Although that may seem like a child’s fantasy, this child had a unique narrative to tell. He was a Nigerian refugee facing an uncertain future. Back then, he aspired to be one of the best in Chess, his favorite game.
Tanitoluwa Adewumi, aka Tani, began learning chess in 2018. In 2017, his family fled Northern Nigeria. Christians were afraid of being attacked by the terrorist group Boko Haram because they were Christians. Kayode Adewumi revealed to a New York Times columnist that he simply did not want to lose anyone he cared about.
As a result, they found themselves in New York City in 2018. The Adewumis consisted of their parents and two sons. Tani is the eldest. A clergyman directed them to a homeless shelter. Tani was admitted to the local elementary school. At the school, there was a part-time teacher. This was where Tani’s chess journey began.
Tani loved to play chess, so he persuaded his mother, Oluwatoyin, to let him join the school’s chess club. By e-mail, Mrs. Adewumi informed the club of her son’s interest. However, she did inform them that she could not afford the program’s costs.

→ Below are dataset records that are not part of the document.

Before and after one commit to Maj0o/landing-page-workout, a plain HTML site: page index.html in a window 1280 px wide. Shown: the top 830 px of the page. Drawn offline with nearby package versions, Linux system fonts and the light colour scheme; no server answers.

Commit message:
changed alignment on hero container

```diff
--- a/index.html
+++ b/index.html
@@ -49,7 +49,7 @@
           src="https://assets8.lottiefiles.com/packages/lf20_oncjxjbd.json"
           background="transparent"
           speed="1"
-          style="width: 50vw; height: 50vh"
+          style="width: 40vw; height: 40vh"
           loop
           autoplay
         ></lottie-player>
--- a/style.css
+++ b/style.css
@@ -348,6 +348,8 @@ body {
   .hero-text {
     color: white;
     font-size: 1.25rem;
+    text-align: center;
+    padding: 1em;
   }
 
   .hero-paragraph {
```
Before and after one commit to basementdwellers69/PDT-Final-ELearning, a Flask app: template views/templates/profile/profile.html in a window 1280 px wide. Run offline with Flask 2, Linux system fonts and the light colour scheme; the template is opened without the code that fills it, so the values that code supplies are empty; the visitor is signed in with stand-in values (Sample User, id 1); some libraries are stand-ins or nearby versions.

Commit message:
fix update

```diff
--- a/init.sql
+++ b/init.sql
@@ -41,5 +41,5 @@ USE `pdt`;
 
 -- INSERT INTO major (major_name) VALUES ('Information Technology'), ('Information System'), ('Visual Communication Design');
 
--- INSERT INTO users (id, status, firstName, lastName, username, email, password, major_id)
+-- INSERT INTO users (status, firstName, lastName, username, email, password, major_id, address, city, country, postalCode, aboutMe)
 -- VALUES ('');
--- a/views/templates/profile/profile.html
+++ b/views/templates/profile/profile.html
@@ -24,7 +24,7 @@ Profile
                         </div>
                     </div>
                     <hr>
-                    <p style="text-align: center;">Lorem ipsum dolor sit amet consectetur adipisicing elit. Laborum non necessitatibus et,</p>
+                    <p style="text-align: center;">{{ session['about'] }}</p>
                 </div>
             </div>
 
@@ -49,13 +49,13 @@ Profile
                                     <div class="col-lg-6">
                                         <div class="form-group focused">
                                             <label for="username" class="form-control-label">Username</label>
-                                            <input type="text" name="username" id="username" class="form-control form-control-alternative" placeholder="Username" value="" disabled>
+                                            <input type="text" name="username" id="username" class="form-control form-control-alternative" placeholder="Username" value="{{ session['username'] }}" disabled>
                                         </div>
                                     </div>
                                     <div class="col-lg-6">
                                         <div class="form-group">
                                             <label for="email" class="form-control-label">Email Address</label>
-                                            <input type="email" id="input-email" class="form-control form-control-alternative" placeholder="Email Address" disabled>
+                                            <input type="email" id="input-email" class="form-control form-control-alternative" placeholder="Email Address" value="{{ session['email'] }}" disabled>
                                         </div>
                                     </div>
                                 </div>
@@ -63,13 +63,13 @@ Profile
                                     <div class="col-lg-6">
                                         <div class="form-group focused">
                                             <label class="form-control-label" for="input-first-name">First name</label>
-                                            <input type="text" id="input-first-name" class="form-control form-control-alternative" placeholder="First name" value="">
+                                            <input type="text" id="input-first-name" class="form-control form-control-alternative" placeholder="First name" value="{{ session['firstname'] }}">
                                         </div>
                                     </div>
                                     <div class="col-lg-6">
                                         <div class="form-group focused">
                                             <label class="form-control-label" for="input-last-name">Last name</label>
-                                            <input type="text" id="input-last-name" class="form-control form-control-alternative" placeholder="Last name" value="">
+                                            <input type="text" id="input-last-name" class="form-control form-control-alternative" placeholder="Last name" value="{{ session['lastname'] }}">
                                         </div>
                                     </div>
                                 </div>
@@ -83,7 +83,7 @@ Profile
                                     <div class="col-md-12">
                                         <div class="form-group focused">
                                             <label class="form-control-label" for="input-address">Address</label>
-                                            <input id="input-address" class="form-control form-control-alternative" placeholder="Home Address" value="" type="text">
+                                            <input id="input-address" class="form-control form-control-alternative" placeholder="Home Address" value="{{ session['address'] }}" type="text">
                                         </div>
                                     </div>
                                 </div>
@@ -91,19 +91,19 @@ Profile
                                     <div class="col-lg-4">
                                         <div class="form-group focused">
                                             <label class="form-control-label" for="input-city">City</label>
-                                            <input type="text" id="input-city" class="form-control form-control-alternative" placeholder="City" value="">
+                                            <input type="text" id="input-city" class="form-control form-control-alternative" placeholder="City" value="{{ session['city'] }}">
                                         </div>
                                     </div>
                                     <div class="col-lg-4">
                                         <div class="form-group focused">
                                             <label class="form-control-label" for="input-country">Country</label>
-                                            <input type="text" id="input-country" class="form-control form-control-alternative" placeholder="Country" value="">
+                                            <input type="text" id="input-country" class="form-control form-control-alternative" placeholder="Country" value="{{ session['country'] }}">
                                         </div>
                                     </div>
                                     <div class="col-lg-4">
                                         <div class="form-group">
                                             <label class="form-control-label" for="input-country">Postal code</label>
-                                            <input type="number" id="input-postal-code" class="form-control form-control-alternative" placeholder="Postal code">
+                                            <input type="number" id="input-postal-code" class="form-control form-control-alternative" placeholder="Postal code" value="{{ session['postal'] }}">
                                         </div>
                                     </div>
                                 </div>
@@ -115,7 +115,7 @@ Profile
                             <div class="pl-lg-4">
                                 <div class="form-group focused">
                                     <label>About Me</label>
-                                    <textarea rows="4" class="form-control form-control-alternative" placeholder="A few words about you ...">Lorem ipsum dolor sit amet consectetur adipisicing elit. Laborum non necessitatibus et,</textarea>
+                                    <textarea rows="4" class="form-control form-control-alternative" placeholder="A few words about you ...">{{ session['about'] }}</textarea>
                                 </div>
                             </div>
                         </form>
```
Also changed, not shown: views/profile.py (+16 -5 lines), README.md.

Russell Makofsky, the school’s chess coordinator, graciously forgave Tani’s expenses. A year later, Tani competed in his first tournament. His rating was the lowest, 105. The trainers were disturbed by his aggressive style. After they assessed his moves, the computer said Tani’s moves were correct.